= Beginning of Section =
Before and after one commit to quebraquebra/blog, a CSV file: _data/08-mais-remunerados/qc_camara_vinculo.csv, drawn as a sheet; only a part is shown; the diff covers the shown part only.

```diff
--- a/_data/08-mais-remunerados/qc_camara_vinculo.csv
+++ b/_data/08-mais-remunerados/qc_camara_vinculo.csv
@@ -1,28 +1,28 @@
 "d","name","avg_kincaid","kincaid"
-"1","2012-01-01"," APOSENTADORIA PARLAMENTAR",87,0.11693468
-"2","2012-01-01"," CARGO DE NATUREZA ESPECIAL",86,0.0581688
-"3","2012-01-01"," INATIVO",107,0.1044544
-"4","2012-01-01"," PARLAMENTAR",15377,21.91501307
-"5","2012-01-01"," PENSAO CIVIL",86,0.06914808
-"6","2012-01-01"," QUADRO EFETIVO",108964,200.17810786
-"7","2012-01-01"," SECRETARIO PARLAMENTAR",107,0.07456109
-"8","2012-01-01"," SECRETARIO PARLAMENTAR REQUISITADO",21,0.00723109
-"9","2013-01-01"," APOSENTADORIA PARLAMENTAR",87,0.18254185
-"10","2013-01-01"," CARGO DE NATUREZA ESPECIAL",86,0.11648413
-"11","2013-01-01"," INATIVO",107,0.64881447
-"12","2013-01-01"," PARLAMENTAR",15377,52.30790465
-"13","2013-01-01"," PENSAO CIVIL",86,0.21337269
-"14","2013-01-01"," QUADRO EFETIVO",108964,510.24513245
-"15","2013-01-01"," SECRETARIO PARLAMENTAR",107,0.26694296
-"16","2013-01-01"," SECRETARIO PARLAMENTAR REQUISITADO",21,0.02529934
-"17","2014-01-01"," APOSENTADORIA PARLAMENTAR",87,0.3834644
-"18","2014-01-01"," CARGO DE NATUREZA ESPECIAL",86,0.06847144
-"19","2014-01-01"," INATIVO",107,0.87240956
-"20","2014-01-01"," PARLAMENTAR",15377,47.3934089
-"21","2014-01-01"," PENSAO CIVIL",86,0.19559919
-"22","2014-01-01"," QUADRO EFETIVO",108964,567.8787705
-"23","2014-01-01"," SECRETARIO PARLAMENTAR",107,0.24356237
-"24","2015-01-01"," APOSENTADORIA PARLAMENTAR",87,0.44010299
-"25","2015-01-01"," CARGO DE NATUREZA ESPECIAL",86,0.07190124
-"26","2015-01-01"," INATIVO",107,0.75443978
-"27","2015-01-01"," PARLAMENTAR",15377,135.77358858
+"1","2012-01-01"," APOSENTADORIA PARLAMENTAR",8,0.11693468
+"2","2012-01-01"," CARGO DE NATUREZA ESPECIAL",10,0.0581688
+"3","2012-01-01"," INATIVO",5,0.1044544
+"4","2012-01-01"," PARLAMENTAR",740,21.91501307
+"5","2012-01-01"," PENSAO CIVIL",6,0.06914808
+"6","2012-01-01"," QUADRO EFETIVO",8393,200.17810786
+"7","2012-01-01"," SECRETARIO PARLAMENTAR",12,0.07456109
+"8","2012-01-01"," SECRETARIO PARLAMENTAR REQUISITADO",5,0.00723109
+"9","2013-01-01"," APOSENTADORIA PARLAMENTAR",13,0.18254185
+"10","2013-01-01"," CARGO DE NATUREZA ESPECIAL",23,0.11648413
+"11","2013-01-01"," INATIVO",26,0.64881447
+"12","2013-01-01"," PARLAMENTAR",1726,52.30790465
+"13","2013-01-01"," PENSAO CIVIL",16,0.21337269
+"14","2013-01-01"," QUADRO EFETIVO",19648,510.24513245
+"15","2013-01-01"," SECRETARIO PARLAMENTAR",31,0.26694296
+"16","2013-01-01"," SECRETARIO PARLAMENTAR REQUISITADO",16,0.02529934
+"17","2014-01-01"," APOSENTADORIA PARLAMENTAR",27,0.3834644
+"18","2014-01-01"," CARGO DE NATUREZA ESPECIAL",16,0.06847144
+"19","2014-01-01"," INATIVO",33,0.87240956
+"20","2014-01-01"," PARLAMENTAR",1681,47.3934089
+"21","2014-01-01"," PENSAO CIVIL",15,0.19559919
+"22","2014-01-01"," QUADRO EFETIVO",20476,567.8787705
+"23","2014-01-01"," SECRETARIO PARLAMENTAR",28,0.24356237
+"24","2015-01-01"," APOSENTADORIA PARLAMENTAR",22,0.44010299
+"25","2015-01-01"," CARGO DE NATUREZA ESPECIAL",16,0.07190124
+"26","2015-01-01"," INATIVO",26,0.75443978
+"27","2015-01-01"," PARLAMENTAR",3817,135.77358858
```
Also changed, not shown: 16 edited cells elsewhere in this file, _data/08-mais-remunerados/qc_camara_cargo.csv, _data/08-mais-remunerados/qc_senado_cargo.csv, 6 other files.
= End of Section =
[Work required] Reproduce the listing above exactly, in its entirety.

[Finished exercise]
Before and after one commit to quebraquebra/blog, a CSV file: _data/08-mais-remunerados/qc_camara_vinculo.csv, drawn as a sheet; only a part is shown; the diff covers the shown part only.

```diff
--- a/_data/08-mais-remunerados/qc_camara_vinculo.csv
+++ b/_data/08-mais-remunerados/qc_camara_vinculo.csv
@@ -1,28 +1,28 @@
 "d","name","avg_kincaid","kincaid"
-"1","2012-01-01"," APOSENTADORIA PARLAMENTAR",87,0.11693468
-"2","2012-01-01"," CARGO DE NATUREZA ESPECIAL",86,0.0581688
-"3","2012-01-01"," INATIVO",107,0.1044544
-"4","2012-01-01"," PARLAMENTAR",15377,21.91501307
-"5","2012-01-01"," PENSAO CIVIL",86,0.06914808
-"6","2012-01-01"," QUADRO EFETIVO",108964,200.17810786
-"7","2012-01-01"," SECRETARIO PARLAMENTAR",107,0.07456109
-"8","2012-01-01"," SECRETARIO PARLAMENTAR REQUISITADO",21,0.00723109
-"9","2013-01-01"," APOSENTADORIA PARLAMENTAR",87,0.18254185
-"10","2013-01-01"," CARGO DE NATUREZA ESPECIAL",86,0.11648413
-"11","2013-01-01"," INATIVO",107,0.64881447
-"12","2013-01-01"," PARLAMENTAR",15377,52.30790465
-"13","2013-01-01"," PENSAO CIVIL",86,0.21337269
-"14","2013-01-01"," QUADRO EFETIVO",108964,510.24513245
-"15","2013-01-01"," SECRETARIO PARLAMENTAR",107,0.26694296
-"16","2013-01-01"," SECRETARIO PARLAMENTAR REQUISITADO",21,0.02529934
-"17","2014-01-01"," APOSENTADORIA PARLAMENTAR",87,0.3834644
-"18","2014-01-01"," CARGO DE NATUREZA ESPECIAL",86,0.06847144
-"19","2014-01-01"," INATIVO",107,0.87240956
-"20","2014-01-01"," PARLAMENTAR",15377,47.3934089
-"21","2014-01-01"," PENSAO CIVIL",86,0.19559919
-"22","2014-01-01"," QUADRO EFETIVO",108964,567.8787705
-"23","2014-01-01"," SECRETARIO PARLAMENTAR",107,0.24356237
-"24","2015-01-01"," APOSENTADORIA PARLAMENTAR",87,0.44010299
-"25","2015-01-01"," CARGO DE NATUREZA ESPECIAL",86,0.07190124
-"26","2015-01-01"," INATIVO",107,0.75443978
-"27","2015-01-01"," PARLAMENTAR",15377,135.77358858
+"1","2012-01-01"," APOSENTADORIA PARLAMENTAR",8,0.11693468
+"2","2012-01-01"," CARGO DE NATUREZA ESPECIAL",10,0.0581688
+"3","2012-01-01"," INATIVO",5,0.1044544
+"4","2012-01-01"," PARLAMENTAR",740,21.91501307
+"5","2012-01-01"," PENSAO CIVIL",6,0.06914808
+"6","2012-01-01"," QUADRO EFETIVO",8393,200.17810786
+"7","2012-01-01"," SECRETARIO PARLAMENTAR",12,0.07456109
+"8","2012-01-01"," SECRETARIO PARLAMENTAR REQUISITADO",5,0.00723109
+"9","2013-01-01"," APOSENTADORIA PARLAMENTAR",13,0.18254185
+"10","2013-01-01"," CARGO DE NATUREZA ESPECIAL",23,0.11648413
+"11","2013-01-01"," INATIVO",26,0.64881447
+"12","2013-01-01"," PARLAMENTAR",1726,52.30790465
+"13","2013-01-01"," PENSAO CIVIL",16,0.21337269
+"14","2013-01-01"," QUADRO EFETIVO",19648,510.24513245
+"15","2013-01-01"," SECRETARIO PARLAMENTAR",31,0.26694296
+"16","2013-01-01"," SECRETARIO PARLAMENTAR REQUISITADO",16,0.02529934
+"17","2014-01-01"," APOSENTADORIA PARLAMENTAR",27,0.3834644
+"18","2014-01-01"," CARGO DE NATUREZA ESPECIAL",16,0.06847144
+"19","2014-01-01"," INATIVO",33,0.87240956
+"20","2014-01-01"," PARLAMENTAR",1681,47.3934089
+"21","2014-01-01"," PENSAO CIVIL",15,0.19559919
+"22","2014-01-01"," QUADRO EFETIVO",20476,567.8787705
+"23","2014-01-01"," SECRETARIO PARLAMENTAR",28,0.24356237
+"24","2015-01-01"," APOSENTADORIA PARLAMENTAR",22,0.44010299
+"25","2015-01-01"," CARGO DE NATUREZA ESPECIAL",16,0.07190124
+"26","2015-01-01"," INATIVO",26,0.75443978
+"27","2015-01-01"," PARLAMENTAR",3817,135.77358858
```
Also changed, not shown: 16 edited cells elsewhere in this file, _data/08-mais-remunerados/qc_camara_cargo.csv, _data/08-mais-remunerados/qc_senado_cargo.csv, 6 other files.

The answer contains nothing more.